Aetites (also known as the eagle stone), derives its name from aetos, the Greek word for eagle. Located in the stomach or neck of an eagle, or in its nest, this purple colored stone was said to possess magical properties connected to childbirth.
According to mythology these stones could be used to ward off premature birth and prevent miscarriages. It was also said to have non-childbirth uses such as healing epileptic disorders and detecting theft. The stone was typically worn on the arm for most purposes and on the thigh to assist in childbirth. It was used in obstetrics from the first to the eighteenth century A.D.

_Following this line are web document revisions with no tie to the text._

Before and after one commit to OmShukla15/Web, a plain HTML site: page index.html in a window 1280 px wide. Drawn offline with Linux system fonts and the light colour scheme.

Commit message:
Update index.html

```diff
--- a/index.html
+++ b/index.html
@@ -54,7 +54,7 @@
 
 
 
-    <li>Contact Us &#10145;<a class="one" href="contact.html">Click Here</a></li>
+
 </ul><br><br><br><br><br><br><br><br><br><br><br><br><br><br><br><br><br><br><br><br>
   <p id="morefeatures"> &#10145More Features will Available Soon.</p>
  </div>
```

Notable mentions of the Aetites stone:
- Theophrastus from the Aristotlean school in the pre Christian epoch mentions this stone in his mineralogical treatise.
- Johann Bausch makes a mention of Aetites in his medico mineralogical work and addresses it as materia medica, circa 1665.

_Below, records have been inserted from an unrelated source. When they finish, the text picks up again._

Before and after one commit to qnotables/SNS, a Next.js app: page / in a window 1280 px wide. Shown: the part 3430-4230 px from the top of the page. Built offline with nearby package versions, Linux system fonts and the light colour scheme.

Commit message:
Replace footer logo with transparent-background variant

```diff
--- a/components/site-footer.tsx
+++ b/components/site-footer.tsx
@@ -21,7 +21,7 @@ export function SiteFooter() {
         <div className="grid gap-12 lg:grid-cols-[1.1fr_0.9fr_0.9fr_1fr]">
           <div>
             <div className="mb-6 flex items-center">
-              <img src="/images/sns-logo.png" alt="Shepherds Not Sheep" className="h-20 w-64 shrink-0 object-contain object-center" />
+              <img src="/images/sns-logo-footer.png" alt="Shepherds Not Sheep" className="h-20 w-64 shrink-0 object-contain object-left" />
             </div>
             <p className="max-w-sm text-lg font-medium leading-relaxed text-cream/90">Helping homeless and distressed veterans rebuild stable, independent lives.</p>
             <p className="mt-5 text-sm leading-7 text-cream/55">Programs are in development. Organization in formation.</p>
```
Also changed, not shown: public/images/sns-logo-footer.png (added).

- Pliny says that it gets its name from the eagle’s nest, known as aeries and is also known as gagites.
- Kirwan uses this term to indicate clay ironstones with a circular crust of oxide in an ochreous kernel.

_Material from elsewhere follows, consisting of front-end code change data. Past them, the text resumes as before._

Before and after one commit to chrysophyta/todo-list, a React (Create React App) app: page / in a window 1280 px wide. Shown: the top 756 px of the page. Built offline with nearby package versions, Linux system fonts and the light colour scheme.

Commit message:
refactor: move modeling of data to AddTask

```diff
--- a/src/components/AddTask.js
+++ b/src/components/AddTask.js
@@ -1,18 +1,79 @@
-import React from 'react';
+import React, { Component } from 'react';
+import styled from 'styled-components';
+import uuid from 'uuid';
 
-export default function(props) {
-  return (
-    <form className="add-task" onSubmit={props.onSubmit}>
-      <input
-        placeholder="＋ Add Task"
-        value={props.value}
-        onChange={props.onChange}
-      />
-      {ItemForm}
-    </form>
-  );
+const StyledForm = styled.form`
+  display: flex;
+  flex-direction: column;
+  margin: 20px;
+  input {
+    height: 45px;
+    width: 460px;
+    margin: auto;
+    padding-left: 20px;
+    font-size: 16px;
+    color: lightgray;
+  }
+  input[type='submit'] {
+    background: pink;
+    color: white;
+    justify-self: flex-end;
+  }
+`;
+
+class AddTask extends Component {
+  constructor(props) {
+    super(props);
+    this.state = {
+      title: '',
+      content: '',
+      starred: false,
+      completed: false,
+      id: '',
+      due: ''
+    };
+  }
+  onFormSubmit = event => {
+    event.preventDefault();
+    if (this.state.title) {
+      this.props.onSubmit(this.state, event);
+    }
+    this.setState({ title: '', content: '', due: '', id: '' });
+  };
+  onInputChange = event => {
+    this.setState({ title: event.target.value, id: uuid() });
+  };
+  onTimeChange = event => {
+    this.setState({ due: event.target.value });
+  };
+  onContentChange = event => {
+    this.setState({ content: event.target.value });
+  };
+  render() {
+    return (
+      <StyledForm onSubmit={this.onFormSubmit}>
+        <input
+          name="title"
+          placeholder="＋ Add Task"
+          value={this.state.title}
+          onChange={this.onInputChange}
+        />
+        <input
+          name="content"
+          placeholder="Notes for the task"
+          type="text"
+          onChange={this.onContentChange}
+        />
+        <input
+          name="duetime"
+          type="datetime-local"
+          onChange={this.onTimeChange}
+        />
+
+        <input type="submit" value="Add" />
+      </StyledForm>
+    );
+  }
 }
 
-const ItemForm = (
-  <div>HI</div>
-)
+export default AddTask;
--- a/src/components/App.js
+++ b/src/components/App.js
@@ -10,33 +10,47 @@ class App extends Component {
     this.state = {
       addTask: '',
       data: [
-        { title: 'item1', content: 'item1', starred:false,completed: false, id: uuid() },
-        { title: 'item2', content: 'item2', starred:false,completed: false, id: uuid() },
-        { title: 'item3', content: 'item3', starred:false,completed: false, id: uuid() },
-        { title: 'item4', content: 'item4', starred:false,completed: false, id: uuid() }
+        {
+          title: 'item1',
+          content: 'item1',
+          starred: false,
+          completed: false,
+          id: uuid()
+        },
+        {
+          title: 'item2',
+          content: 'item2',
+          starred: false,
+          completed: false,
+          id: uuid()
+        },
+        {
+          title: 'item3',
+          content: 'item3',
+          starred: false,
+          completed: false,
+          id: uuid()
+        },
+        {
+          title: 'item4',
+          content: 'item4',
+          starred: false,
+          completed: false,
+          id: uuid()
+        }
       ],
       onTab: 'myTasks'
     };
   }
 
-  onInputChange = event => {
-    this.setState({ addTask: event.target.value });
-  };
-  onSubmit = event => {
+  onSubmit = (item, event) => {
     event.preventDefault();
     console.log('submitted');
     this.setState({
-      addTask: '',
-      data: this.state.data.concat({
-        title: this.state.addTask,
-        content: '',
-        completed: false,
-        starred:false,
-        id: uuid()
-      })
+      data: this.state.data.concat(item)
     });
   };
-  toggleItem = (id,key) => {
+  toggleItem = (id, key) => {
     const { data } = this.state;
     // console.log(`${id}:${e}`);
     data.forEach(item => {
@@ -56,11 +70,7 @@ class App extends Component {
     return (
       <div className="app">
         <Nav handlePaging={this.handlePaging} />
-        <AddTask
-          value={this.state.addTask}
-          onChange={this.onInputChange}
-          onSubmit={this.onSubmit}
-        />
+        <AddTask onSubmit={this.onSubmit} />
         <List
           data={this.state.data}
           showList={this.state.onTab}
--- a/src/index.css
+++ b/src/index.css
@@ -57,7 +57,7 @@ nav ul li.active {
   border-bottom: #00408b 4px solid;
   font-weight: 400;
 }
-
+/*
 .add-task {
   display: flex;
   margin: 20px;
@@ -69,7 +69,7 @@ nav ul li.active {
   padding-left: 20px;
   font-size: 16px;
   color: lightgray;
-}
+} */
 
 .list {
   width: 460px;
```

Chemically the stone is made up of ferrous oxide. Presence of some aluminium is also indicated. It is said to be hollow on the inside with smaller stones or sand making rattling noises when moved.